--- START ---
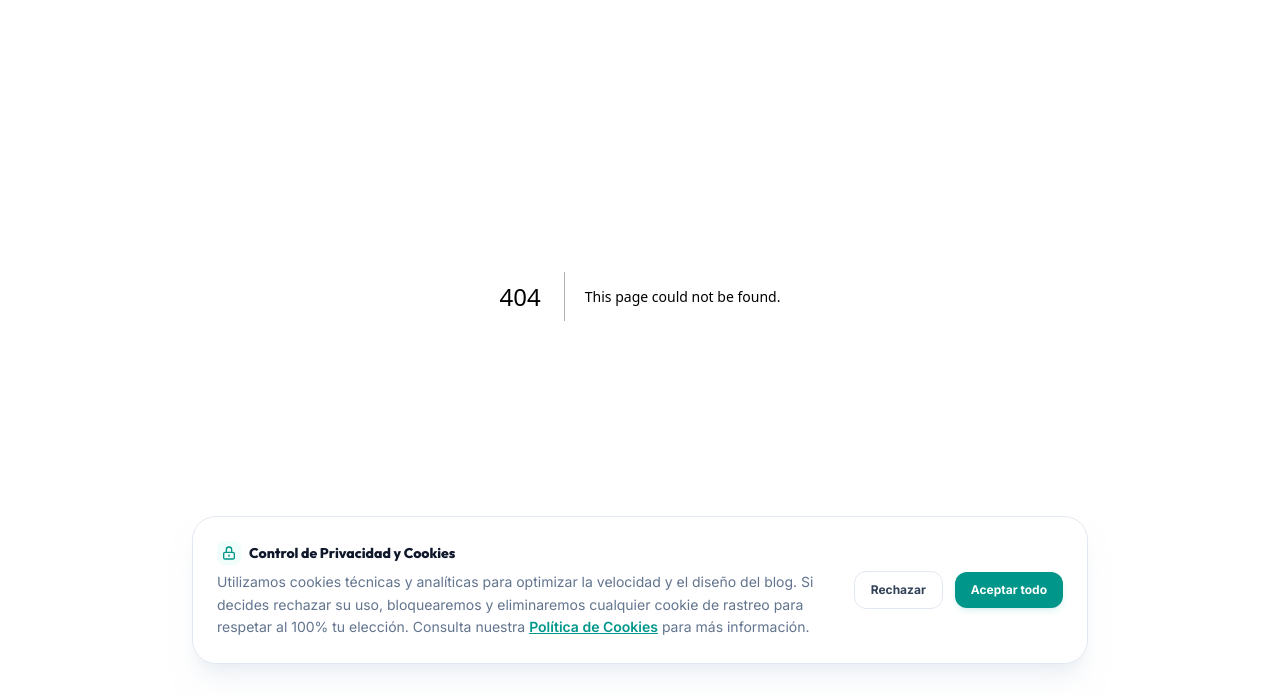
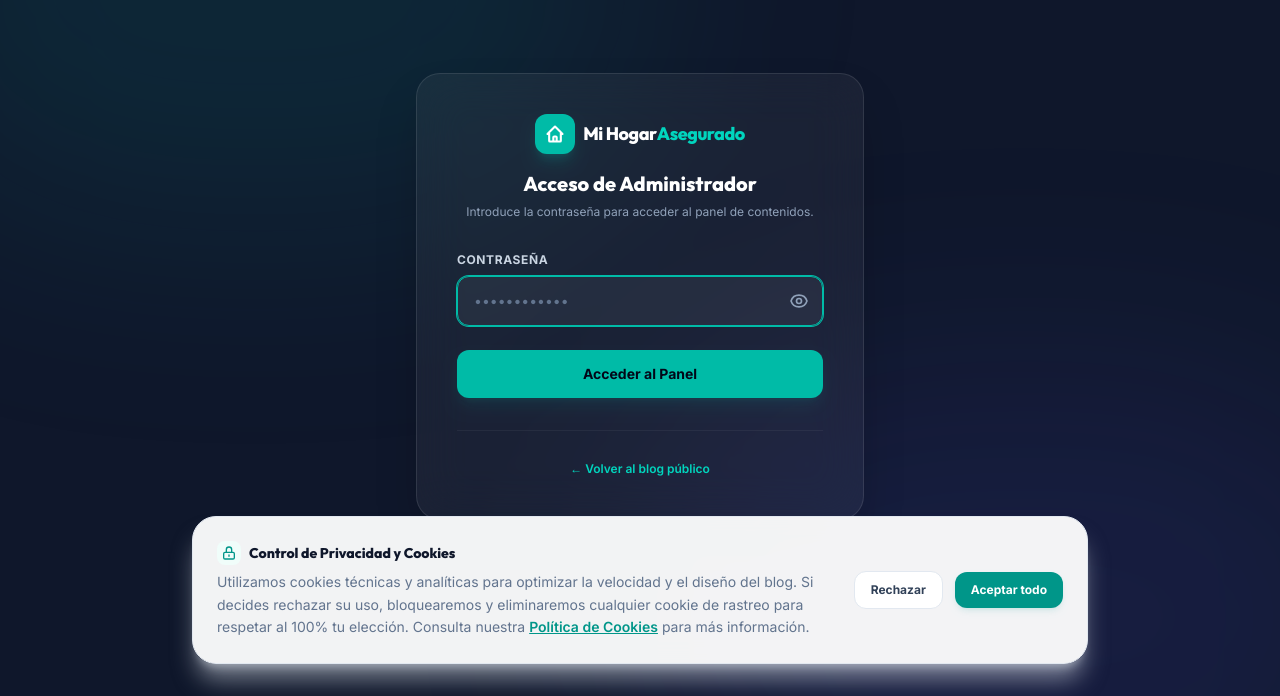
Before and after one commit to yesas12345678-cmd/mihogarasegurado, a Next.js app: page /login in a window 1280 px wide. Before the commit this address had no page. Shown: the part 104-800 px from the top of the page. Built offline with nearby package versions, Linux system fonts and the light colour scheme.

Commit message:
feat: implement password protect for /admin using proxy and session cookie

```diff
--- a/src/app/admin/page.tsx
+++ b/src/app/admin/page.tsx
@@ -1,6 +1,7 @@
 import Link from "next/link";
 import { pool, initDB } from "@/lib/db";
 import { resetDemoArticles } from "./actions";
+import { logoutAdmin } from "@/app/login/actions";
 import Header from "@/components/Header";
 import Footer from "@/components/Footer";
 
@@ -62,8 +63,18 @@ export default async function AdminDashboard() {
               >
                 + Escribir Artículo
               </Link>
+
+              <form action={logoutAdmin}>
+                <button
+                  type="submit"
+                  className="inline-flex items-center justify-center rounded-xl border border-red-150 bg-red-50 px-4 py-2.5 text-sm font-semibold text-red-700 shadow-sm hover:bg-red-100/50 hover:text-red-800 transition duration-200 cursor-pointer"
+                >
+                  Cerrar Sesión
+                </button>
+              </form>
             </div>
           </div>
+
 
           {errorMsg && (
             <div className="rounded-2xl border border-red-150 bg-red-50 p-4 text-sm text-red-700 mb-6">
--- /dev/null
+++ b/src/app/login/actions.ts
@@ -0,0 +1,44 @@
+"use server";
+
+import { cookies } from "next/headers";
+import { redirect } from "next/navigation";
+import crypto from "crypto";
+
+function getHash(text: string): string {
+  return crypto.createHash("sha256").update(text).digest("hex");
+}
+
+export async function loginAdmin(prevState: any, formData: FormData) {
+  const password = formData.get("password") as string;
+  const adminPassword = process.env.ADMIN_PASSWORD || "Manuel1214$";
+
+  if (!password) {
+    return { error: "La contraseña es obligatoria." };
+  }
+
+  const enteredHash = getHash(password);
+  const correctHash = getHash(adminPassword);
+
+  if (enteredHash !== correctHash) {
+    return { error: "Contraseña incorrecta. Inténtalo de nuevo." };
+  }
+
+  // Set the cookie with the hash of the password
+  const cookieStore = await cookies();
+  cookieStore.set("admin_session", correctHash, {
+    httpOnly: true,
+    secure: process.env.NODE_ENV === "production",
+    sameSite: "lax",
+    path: "/",
+    maxAge: 60 * 60 * 24 * 7, // 1 week
+  });
+
+  // Redirect to admin panel
+  redirect("/admin");
+}
+
+export async function logoutAdmin() {
+  const cookieStore = await cookies();
+  cookieStore.delete("admin_session");
+  redirect("/");
+}
--- /dev/null
+++ b/src/app/login/page.tsx
@@ -0,0 +1,128 @@
+"use client";
+
+import { useState } from "react";
+import { loginAdmin } from "./actions";
+import Link from "next/link";
+
+export default function LoginPage() {
+  const [errorMsg, setErrorMsg] = useState("");
+  const [loading, setLoading] = useState(false);
+  const [showPassword, setShowPassword] = useState(false);
+
+  const handleSubmit = async (e: React.FormEvent<HTMLFormElement>) => {
+    e.preventDefault();
+    setErrorMsg("");
+    setLoading(true);
+
+    const formData = new FormData(e.currentTarget);
+    try {
+      const result = await loginAdmin(null, formData);
+      if (result && result.error) {
+        setErrorMsg(result.error);
+        setLoading(false);
+      }
+    } catch (err) {
+      console.error("Error logging in:", err);
+      setErrorMsg("Ocurrió un error inesperado al intentar iniciar sesión.");
+      setLoading(false);
+    }
+  };
+
+  return (
+    <main className="min-h-screen w-full flex items-center justify-center bg-slate-900 relative overflow-hidden px-4 sm:px-6">
+
+      {/* Decorative premium gradients background */}
+      <div className="absolute top-[-20%] left-[-10%] w-[60%] h-[60%] rounded-full bg-teal-500/10 blur-[120px] pointer-events-none" />
+      <div className="absolute bottom-[-20%] right-[-10%] w-[60%] h-[60%] rounded-full bg-indigo-500/10 blur-[120px] pointer-events-none" />
+
+      {/* Login Card Container */}
+      <div className="w-full max-w-md bg-white/5 border border-white/10 rounded-3xl p-8 sm:p-10 shadow-2xl backdrop-blur-xl animate-in fade-in zoom-in-95 duration-500">
+
+        {/* Logo/Header */}
+        <div className="text-center mb-8">
+          <Link href="/" className="inline-flex items-center gap-2 mb-4 group">
+            <div className="flex h-10 w-10 items-center justify-center rounded-xl bg-teal-500 text-white shadow-lg shadow-teal-500/20 group-hover:scale-105 transition-transform duration-200">
+              <svg className="h-5 w-5" fill="none" viewBox="0 0 24 24" stroke="currentColor">
+                <path strokeLinecap="round" strokeLinejoin="round" strokeWidth="2.5" d="M3 12l2-2m0 0l7-7 7 7M5 10v10a1 1 0 001 1h3m10-11l2 2m-2-2v10a1 1 0 01-1 1h-3m-6 0a1 1 0 001-1v-4a1 1 0 011-1h2a1 1 0 011 1v4a1 1 0 001 1m-6 0h6" />
+              </svg>
+            </div>
+            <span className="font-display text-lg font-extrabold text-white tracking-tight">
+              Mi Hogar<span className="text-teal-400">Asegurado</span>
+            </span>
+          </Link>
+          <h1 className="font-display text-xl font-extrabold text-white">
+            Acceso de Administrador
+          </h1>
+          <p className="font-sans text-xs text-slate-400 mt-1.5">
+            Introduce la contraseña para acceder al panel de contenidos.
+          </p>
+        </div>
+
+        {errorMsg && (
+          <div className="rounded-xl border border-red-500/20 bg-red-500/10 p-4 text-xs font-semibold text-red-300 mb-6 text-center">
+            {errorMsg}
+          </div>
+        )}
+
+        <form onSubmit={handleSubmit} className="space-y-6">
+          <div>
+            <label htmlFor="password" className="block text-xs font-bold text-slate-300 uppercase tracking-wider mb-2">
+              Contraseña
+            </label>
+            <div className="relative">
+              <input
+                type={showPassword ? "text" : "password"}
+                name="password"
+                id="password"
+                required
+                autoFocus
+                placeholder="••••••••••••"
+                className="w-full rounded-xl border border-white/10 bg-white/5 px-4 py-3.5 pr-11 text-sm font-sans text-white placeholder-slate-500 focus:border-teal-500 focus:outline-none focus:ring-1 focus:ring-teal-500 transition duration-200"
+              />
+              <button
+                type="button"
+                onClick={() => setShowPassword(!showPassword)}
+                className="absolute inset-y-0 right-0 pr-3.5 flex items-center text-slate-400 hover:text-slate-200 transition cursor-pointer"
+              >
+                {showPassword ? (
+                  <svg className="h-5 w-5" fill="none" viewBox="0 0 24 24" stroke="currentColor">
+                    <path strokeLinecap="round" strokeLinejoin="round" strokeWidth="2" d="M13.875 18.825A10.05 10.05 0 0112 19c-4.478 0-8.268-2.943-9.543-7a9.97 9.97 0 011.563-3.029m5.858.908a3 3 0 114.243 4.243M9.878 9.878l4.242 4.242M9.88 9.88l-3.29-3.29m7.532 7.532l3.29 3.29M3 3l3.59 3.59m0 0A9.953 9.953 0 0112 5c4.478 0 8.268 2.943 9.543 7a10.025 10.025 0 01-4.132 5.411m0 0L21 21" />
+                  </svg>
+                ) : (
+                  <svg className="h-5 w-5" fill="none" viewBox="0 0 24 24" stroke="currentColor">
+                    <path strokeLinecap="round" strokeLinejoin="round" strokeWidth="2" d="M15 12a3 3 0 11-6 0 3 3 0 016 0z" />
+                    <path strokeLinecap="round" strokeLinejoin="round" strokeWidth="2" d="M2.458 12C3.732 7.943 7.523 5 12 5c4.478 0 8.268 2.943 9.542 7-1.274 4.057-5.064 7-9.542 7-4.477 0-8.268-2.943-9.542-7z" />
+                  </svg>
+                )}
+              </button>
+            </div>
+          </div>
+
+          <button
+            type="submit"
+            disabled={loading}
+            className="w-full inline-flex items-center justify-center rounded-xl bg-teal-500 py-3.5 text-sm font-bold text-slate-950 shadow-lg shadow-teal-500/10 hover:bg-teal-400 hover:shadow-teal-500/20 active:scale-[0.98] transition duration-200 disabled:opacity-50 cursor-pointer"
+          >
+            {loading ? (
+              <span className="flex items-center gap-2">
+                <svg className="animate-spin h-4 w-4 text-slate-950" fill="none" viewBox="0 0 24 24">
+                  <circle className="opacity-25" cx="12" cy="12" r="10" stroke="currentColor" strokeWidth="4" />
+                  <path className="opacity-75" fill="currentColor" d="M4 12a8 8 0 018-8V0C5.373 0 0 5.373 0 12h4zm2 5.291A7.962 7.962 0 014 12H0c0 3.042 1.135 5.824 3 7.938l3-2.647z" />
+                </svg>
+                Iniciando sesión...
+              </span>
+            ) : (
+              "Acceder al Panel"
+            )}
+          </button>
+        </form>
+
+        <div className="mt-8 pt-6 border-t border-white/5 text-center">
+          <Link href="/" className="text-xs font-semibold text-teal-400 hover:text-teal-300 transition">
+            &larr; Volver al blog público
+          </Link>
+        </div>
+      </div>
+    </main>
+  );
+}
--- /dev/null
+++ b/src/proxy.ts
@@ -0,0 +1,30 @@
+import { NextResponse } from "next/server";
+import type { NextRequest } from "next/server";
+
+// Helper function to calculate SHA-256 hash in Edge/Node runtime
+async function getSHA256Hash(text: string): Promise<string> {
+  const encoder = new TextEncoder();
+  const data = encoder.encode(text);
+  const hashBuffer = await crypto.subtle.digest("SHA-256", data);
+  const hashArray = Array.from(new Uint8Array(hashBuffer));
+  return hashArray.map(b => b.toString(16).padStart(2, "0")).join("");
+}
+
+export async function proxy(request: NextRequest) {
+  const sessionCookie = request.cookies.get("admin_session");
+  const adminPassword = process.env.ADMIN_PASSWORD || "Manuel1214$";
+
+  // Calculate correct hash of the environment variable password
+  const correctHash = await getSHA256Hash(adminPassword);
+
+  if (!sessionCookie || sessionCookie.value !== correctHash) {
+    const loginUrl = new URL("/login", request.url);
+    return NextResponse.redirect(loginUrl);
+  }
+
+  return NextResponse.next();
+}
+
+export const config = {
+  matcher: ["/admin", "/admin/:path*"],
+};
```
--- END ---
▶ _Aim of the exercise_
If a line in the material contains the word "crypto", copy that line.

▶ _Answer below_
+import crypto from "crypto";
+  return crypto.createHash("sha256").update(text).digest("hex");
+  const hashBuffer = await crypto.subtle.digest("SHA-256", data);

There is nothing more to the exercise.